Enslavers & the Enslaved
The study of these histories is necessarily complex, and the historical material (the primary sources) which scholars use to understand them are scattered across multiple regions, institutions, and collections. Understanding enslavers and the enslaved is also complicated since the former held the latter in bondage in part by controlling how enslaved people were documented and represented across various domains including art, culture, law, and politics.
The Absent Narrative
The strategic material deprivation, arduousness of labour, lack of leisure time, prohibitions on literacy, and the prolific use of corporal punishment, meant that the enslaved were almost universally blocked from leaving descriptions and representations of themselves and their communities.

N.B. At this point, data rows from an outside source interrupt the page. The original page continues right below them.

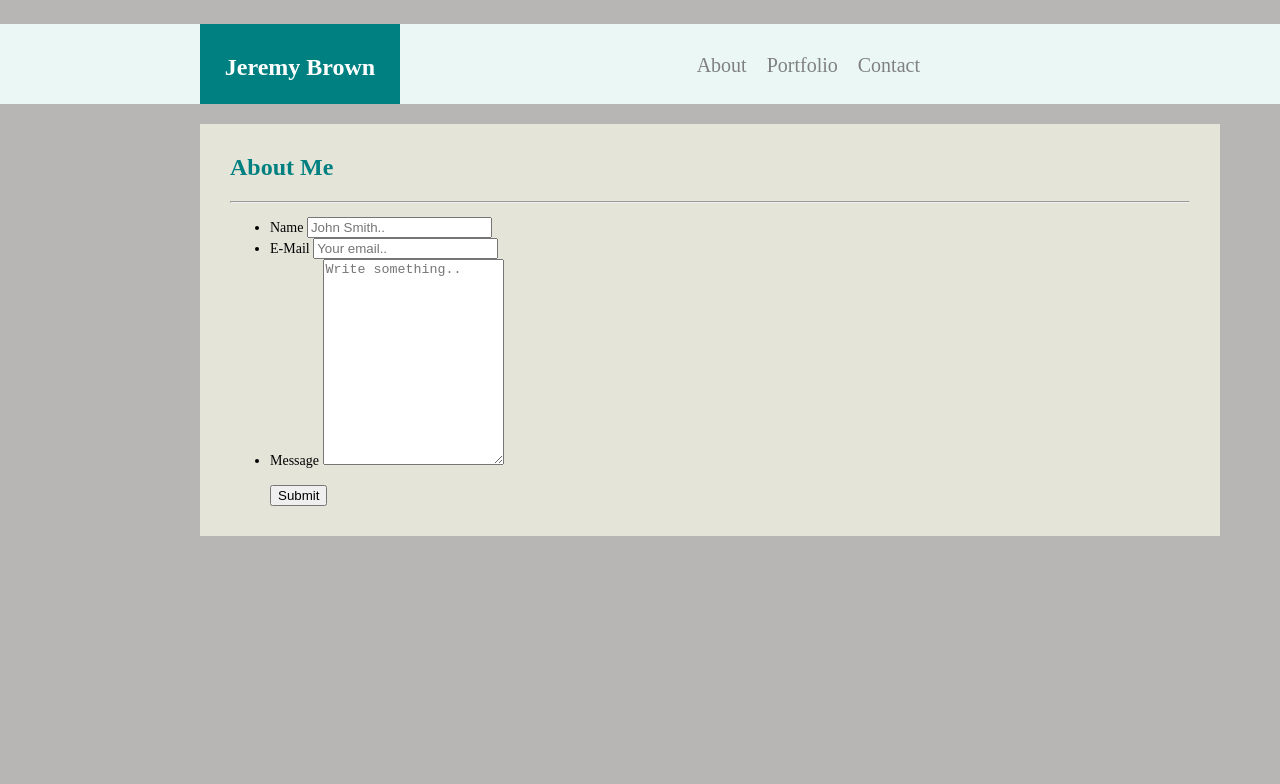
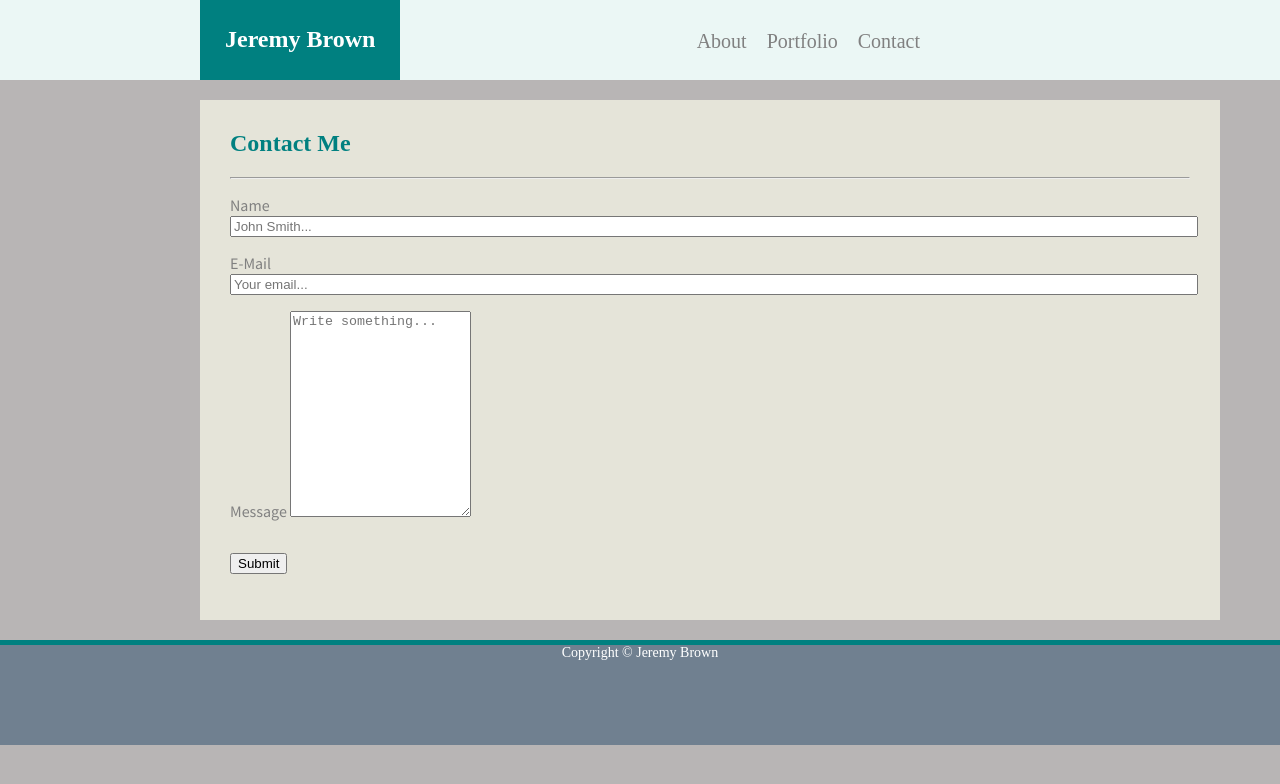
Before and after one commit to CodeBreaker1023/Basic-Portfolio, a plain HTML site: page contact.html in a window 1280 px wide. Drawn offline with Linux system fonts and the light colour scheme.

Commit message:
additional changes

```diff
--- a/contact-style.css
+++ b/contact-style.css
@@ -65,46 +65,49 @@ a {
 .main-bio {
     margin: 20px;
 }
+/* main image
 #bio-image {
     float: left;
     width: 200px;
     padding: 10px 30px 10px 0px;
 }
-
+*/
 p {
     font-family: 'Source Sans Pro', sans-serif;
     font-size: 16px;
     color: gray;
+    width: 300px;
+    vertical-align: text-top;
 }
 
-/* Style inputs with type="text", select elements and textareas */
-input[type=text], select, textarea {
-    width: 100%; /* Full width */
-    padding: 12px; /* Some padding */
-    border: 1px solid #ccc; /* Gray border */
-    border-radius: 4px; /* Rounded borders */
-    box-sizing: border-box; /* Make sure that padding and width stays in place */
-    margin-top: 6px; /* Add a top margin */
-    margin-bottom: 16px; /* Bottom margin */
-    resize: vertical /* Allow the user to vertically resize the textarea (not horizontally) */
+
+input[type=text], select, textarea, #subject {
+    width: 100%;
+    padding: 20px;
+    border: 1px solid white;
+    border-radius: 4px;
+    box-sizing: border-box;
+    margin-top: 6px;
+    margin-bottom: 16px;
+    resize: vertical
 }
 
-/* Style the submit button with a specific background color etc */
+
 input[type=submit] {
-    background-color: #4CAF50;
+    background-color: rgb(67, 169, 201);
     color: white;
-    padding: 12px 20px;
+    padding: 20px;
     border: none;
     border-radius: 4px;
     cursor: pointer;
 }
 
-/* When moving the mouse over the submit button, add a darker green color */
+
 input[type=submit]:hover {
-    background-color: #45a049;
+    background-color: rgb(67, 169, 201);
 }
 
-/* Add a background color and some padding around the form */
+
 .container {
     border-radius: 5px;
     background-color: #f2f2f2;
@@ -114,6 +117,16 @@ input[type=submit]:hover {
     list-style-type: none;
 }
 
-stackedBoxes {
-    list-style-type: none;
+footer {
+    text-align: center;
+    background-color: slategrey;
+    color: white;
+    height: 100px;
+    vertical-align: text-bottom;
+    border-top: 5px solid teal;
+    margin: 0px 0px -80px 0px;
 }
+
+#textbox {
+    height: 400px;
+}
--- a/contact.html
+++ b/contact.html
@@ -15,50 +15,46 @@
 </head>
 
 <body>
-    <!-- Nav header -->
-    <div id="header">
+     <!-- Nav header -->
+     <div id="header">
         <!-- Navbar -->
         <ul id="nav">
                 <li class="active"><a href="index.html">About</a></li>
                 <li class="active"><a href="portfolio.html">Portfolio</a></li>
                 <li class="active"><a href="contact.html">Contact</a></li>
         </ul>
+    </div>
 
-        <!-- Relative teal box around name -->
-        <section id="relative">
-            <aside>
-                    <h1>Jeremy Brown</h1>
-            </aside>
-        </section>
-
+    <!-- Relative teal box around name -->
+    <div id="relative">
+        <h1>Jeremy Brown</h1>
     </div>
 
     <div class="main">
             <section id="main-bio">
 
-                <h2>About Me</h2>
+                <h2>Contact Me</h2>
 
                 <hr>
 
                 <!-- Contact Window -->
                 <div class="container">
-                    <form action="action_page.php">
-                        <ul class="stackedBoxes">
+                    <div class="contact">
                             <!-- Full Name Textbox-->
-                            <li>
+                            <p>
                                 <label for="fullname">Name</label>
-                                <input type="text" id="fullname" name="fullname" placeholder="John Smith..">
-                            </li>
+                                <input type="text" placeholder="John Smith..." style="width: 100%">
+                            </p>
                             <!-- Email Textbox-->
-                            <li>
+                            <p>
                                 <label for="email">E-Mail</label>
-                                <input type="text" id="email" name="email" placeholder="Your email..">
-                            </li>
+                                <input type="text" placeholder="Your email..." style="width: 100%">
+                            </p>
                             <!-- Write Message Textbox -->
-                            <li>
+                            <p id="textbox">
                                 <label for="subject">Message</label>
-                                <textarea id="subject" name="subject" placeholder="Write something.." style="height:200px"></textarea>
-                            </li>
+                                <textarea type="text" placeholder="Write something..." style="height:200px" style="width: 100%"></textarea>
+                            </p>
                             <br>
                             <input type="submit" value="Submit">
                         </ul>
@@ -75,4 +71,8 @@
     </div>
 </body>
 
+<footer>
+    Copyright &copy Jeremy Brown
+</footer>
+
 </html>
--- a/index-style.css
+++ b/index-style.css
@@ -9,21 +9,29 @@ body {
     background-color: rgb(235, 247, 245);
     height: 80px;
     margin: 0px;
+    border: 1px darkslategray;
+}
+
+.container {
+    width: 960px;
+    margin:
 }
 
 #relative {
     width: 200px;
     height: 80px;
-    margin: 0px 0px 0px 200px;
+    margin: -80px 0px 0px 200px;
     background: teal;
     position: relative;
-    text-align: center;
+    vertical-align: center;
     color: white;
 }
 
 h1 {
-    padding: 30px 10px 30px 10px;
+    padding: 10px 0px 10px 25px;
     font-size: 24px;
+    position: absolute;
+    text-align: center;
 }
 
 h2 {
@@ -58,13 +66,13 @@ a {
     background-color: #e5e4d9;
     margin: 20px 0px 20px 200px;
     width: 960px;
-    padding: 10px 30px 0px 30px;
-
+    padding: 10px 30px 30px 30px;
 }
 
 .main-bio {
     margin: 20px;
 }
+
 #bio-image {
     float: left;
     width: 200px;
@@ -76,3 +84,13 @@ p {
     font-size: 16px;
     color: gray;
 }
+
+footer {
+    text-align: center;
+    background-color: slategrey;
+    color: white;
+    height: 100px;
+    vertical-align: text-bottom;
+    border-top: 5px solid teal;
+    margin: 0px 0px -80px 0px;
+}
--- a/portfolio-style.css
+++ b/portfolio-style.css
@@ -8,24 +8,28 @@ body {
 #header {
     background-color: rgb(235, 247, 245);
     height: 80px;
-    margin: 0px;
+    margin: 0px 0px 0px 0px;
 }
 
 /* relative boxes */
-#relative {
+.relative {
     width: 200px;
     height: 80px;
-    margin: 0px 0px 0px 200px;
-    background: teal;
+    margin: -100px 0px 0px 200px;
+    padding: 20px 0px 0px 20px;
+    background-color: teal;
     position: relative;
-    text-align: center;
+    vertical-align: center;
     color: white;
+}
 }
 
 /* picture title */
 h1 {
-    padding: 30px 10px 30px 10px;
+    padding: 10px 0px 10px 25px;
     font-size: 24px;
+    position: absolute;
+    text-align: center;
 }
 
 /* portfolio title */
@@ -72,25 +76,39 @@ a {
     color: gray;
 }
 
+.image {
+    margin: 35px 0px -35px 0px;
+
+}
 .container {
     background-color: #e5e4d9;
     margin: 20px 0px 0px 200px;
     width: 960px;
     height: 800px;
-    padding: 10px 30px 0px 30px;
+    padding: 10px 30px 10px 30px;
     position: relative;
 }
 
 .image-container {
     float: left;
     width: 200px;
-    padding: 0px 30px 30px 0px;
-    margin: 0px 80px 0px 10px;
+    padding: 0px 30px 0px 0px;
+    margin: 0px 90px 0px 0px;
 }
 
 .text-block {
     width: 300px;
-    height: 100px;
+    height: 150px;
     background-color: teal;
     color: white;
 }
+
+footer {
+    text-align: center;
+    background-color: slategrey;
+    color: white;
+    height: 100px;
+    vertical-align: text-bottom;
+    border-top: 5px solid teal;
+    margin: 0px 0px -80px 0px;
+}
```
Also changed, not shown: index.html (+8 -5 lines), portfolio.html (+19 -12 lines).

This means that although the archives are today full of documentation and cultural objects like business ledgers, slave ship cargo lists, personal correspondence, legislation, newspapers, bills of sale, hospital, and baptismal records, portraits, prints, and photographs, almost all of these types of sources were created by white people intent on maintaining or expanding slavery.
Meeting The Challenge
Researching slavery – especially in ways that centre the enslaved – is challenging and requires specialized knowledge and skills. BM’s Transatlantic Slavery Resources sheds light on what it takes to do this work, the questions that scholars are asking, and the ways they are seeking to engage with these difficult materials.